In 2008, gray wolves were removed from the endangered species list, and the federal protections it grants, for about seven months. In October, a judge reversed the decision and reinstated the wolves' endangered status. But not for long -- just before the presidential changing-of-the-guards this January, the Bush administration announced that gray wolves in Wisconsin, Minnesota, Michigan, Idaho, Montana and parts of Utah, Washington and Oregon would once again be delisted. After the delisting took effect, wolves in those areas would fall under the jurisdiction of state or tribal authorities rather than federal ones. (Wolves in Wyoming retained their endangered status because, according to the Interior Department, not enough had been done in that state to ensure their recovery.)
Environmentalists hoped the Obama administration would reverse the Bush policy and reinstate the wolves' endangered status. But in March, Interior Secretary Ken Salazar announced that the decision to delist the wolves would stand, calling the species' population increases "one of the great success stories of the Endangered Species Act."
Not surprisingly, environmentalists vowed to bring the issue back to the courts and did so on Tuesday. In a lawsuit filed in Missoula, Mont., they argued that Montana and Idaho, like Wyoming, had not taken sufficient action to protect the wolves. More than 1,300 wolves in those states, they said, should have their federal protection restored.
"Unfortunately, leaving wolves in state hands right now threatens their survival," said Melanie Stein of the Sierra Club. Indeed, Tuesday's lawsuit has the potential to block a wolf hunt already scheduled to begin this fall in Montana, the Associated Press reports.
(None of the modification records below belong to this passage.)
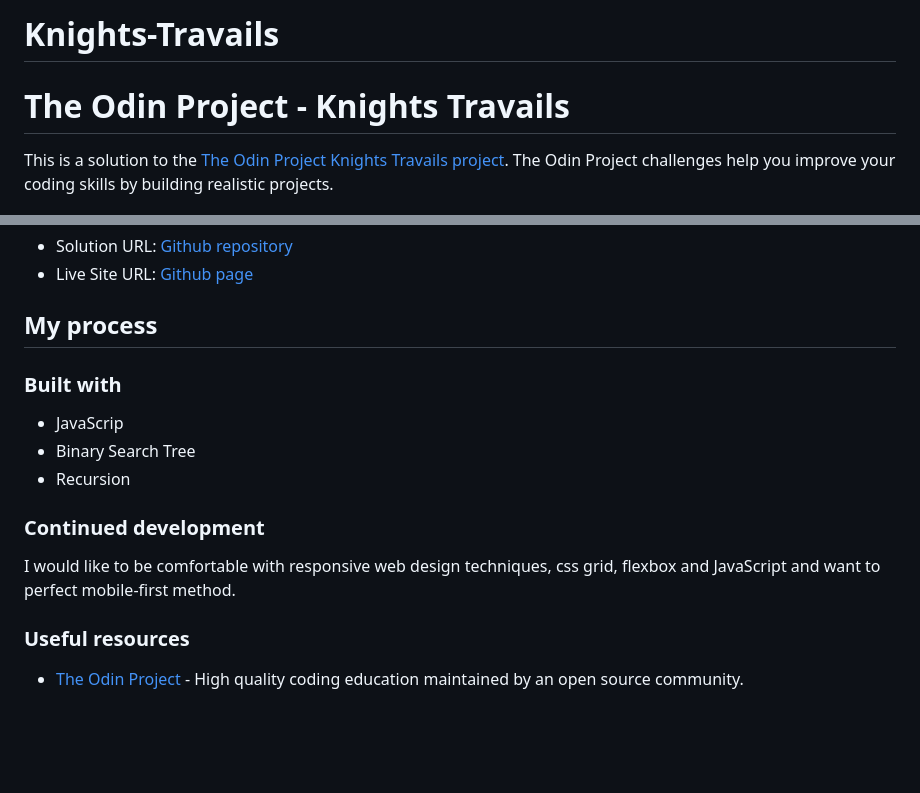
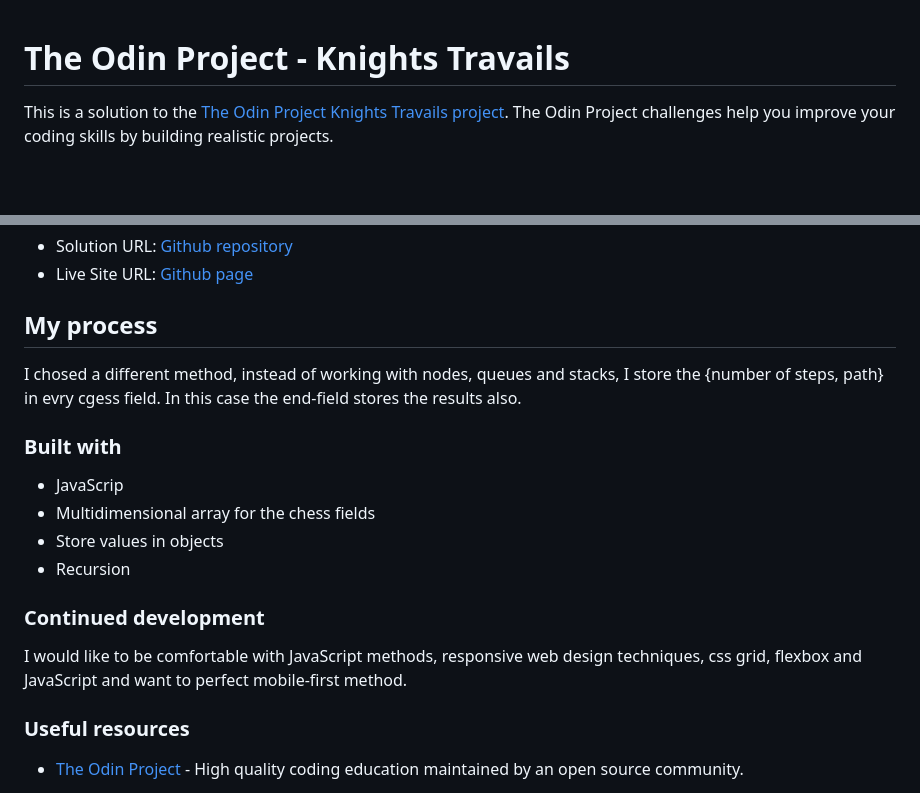
Before and after one commit to BalazsBanfi/Knights-Travails, a Markdown page: README.md, 2 parts joined by grey strips. Rendered like a GitHub page; blank space fills up the shorter version.

Commit message:
Finish readme file, add console.png

```diff
--- a/README.md
+++ b/README.md
@@ -1,4 +1,3 @@
-# Knights-Travails
 # The Odin Project - Knights Travails
 
 This is a solution to the [The Odin Project Knights Travails project](https://www.theodinproject.com/lessons/javascript-knights-travails). The Odin Project challenges help you improve your coding skills by building realistic projects.
@@ -30,16 +29,19 @@ This is a solution to the [The Odin Project Knights Travails project](https://ww
 
 ## My process
 
+I chosed a different method, instead of working with nodes, queues and stacks, I store the {number of steps, path} in evry cgess field. In this case the end-field stores the results also.
+
 ### Built with
 
 - JavaScrip
-- Binary Search Tree
+- Multidimensional array for the chess fields
+- Store values in objects
 - Recursion
 
 
 ### Continued development
 
-I would like to be comfortable with responsive web design techniques, css grid, flexbox and JavaScript and want to perfect mobile-first method.
+I would like to be comfortable with JavaScript methods, responsive web design techniques, css grid, flexbox and JavaScript and want to perfect mobile-first method.
 
 
 ### Useful resources
```
Also changed, not shown: other parts of README.md (+1 -1 lines), console.png (added).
"Taking away Endangered Species protection from wolves in Montana and Idaho while keeping Wyoming's wolves under federal protection completely ignores the best population and ecosystem science," Franz Camenzind of the Jackson Hole Conservation Alliance said of the Obama administration's policy. "In addition, we firmly believe that the three states' management plans will lead to the unwarranted death of hundreds of wolves. As much as we wish to have the states manage their wolves, they simply haven't developed adequate management plans, and the federal government is acting irresponsibly by proposing delisting under these circumstances."
In a separate lawsuit filed Tuesday, the state of Wyoming had quite an opposite request for a federal judge: Atty. Gen. Bruce Salzburg asked for his state's 300 gray wolves to be removed from the endangered species list. Under Wyoming law, most of the state's land is classified as a "predator zone" where wolves can be shot on sight -- but the wolves' federal protection supersedes state law. Salzburg's lawsuit asks for the federal government to turn wolf management duties over to the state, clearing the way for hunting to resume.
Wolves back on endangered species list -- for now
Gray wolves no longer endangered, says the Bush administration
Gray wolf to lose federal endangered species protection in most of U.S.
Gray wolves scheduled to lose federal endangered species protection next month
-- Lindsay Barnett
Photo: John Vucetich / Associated Press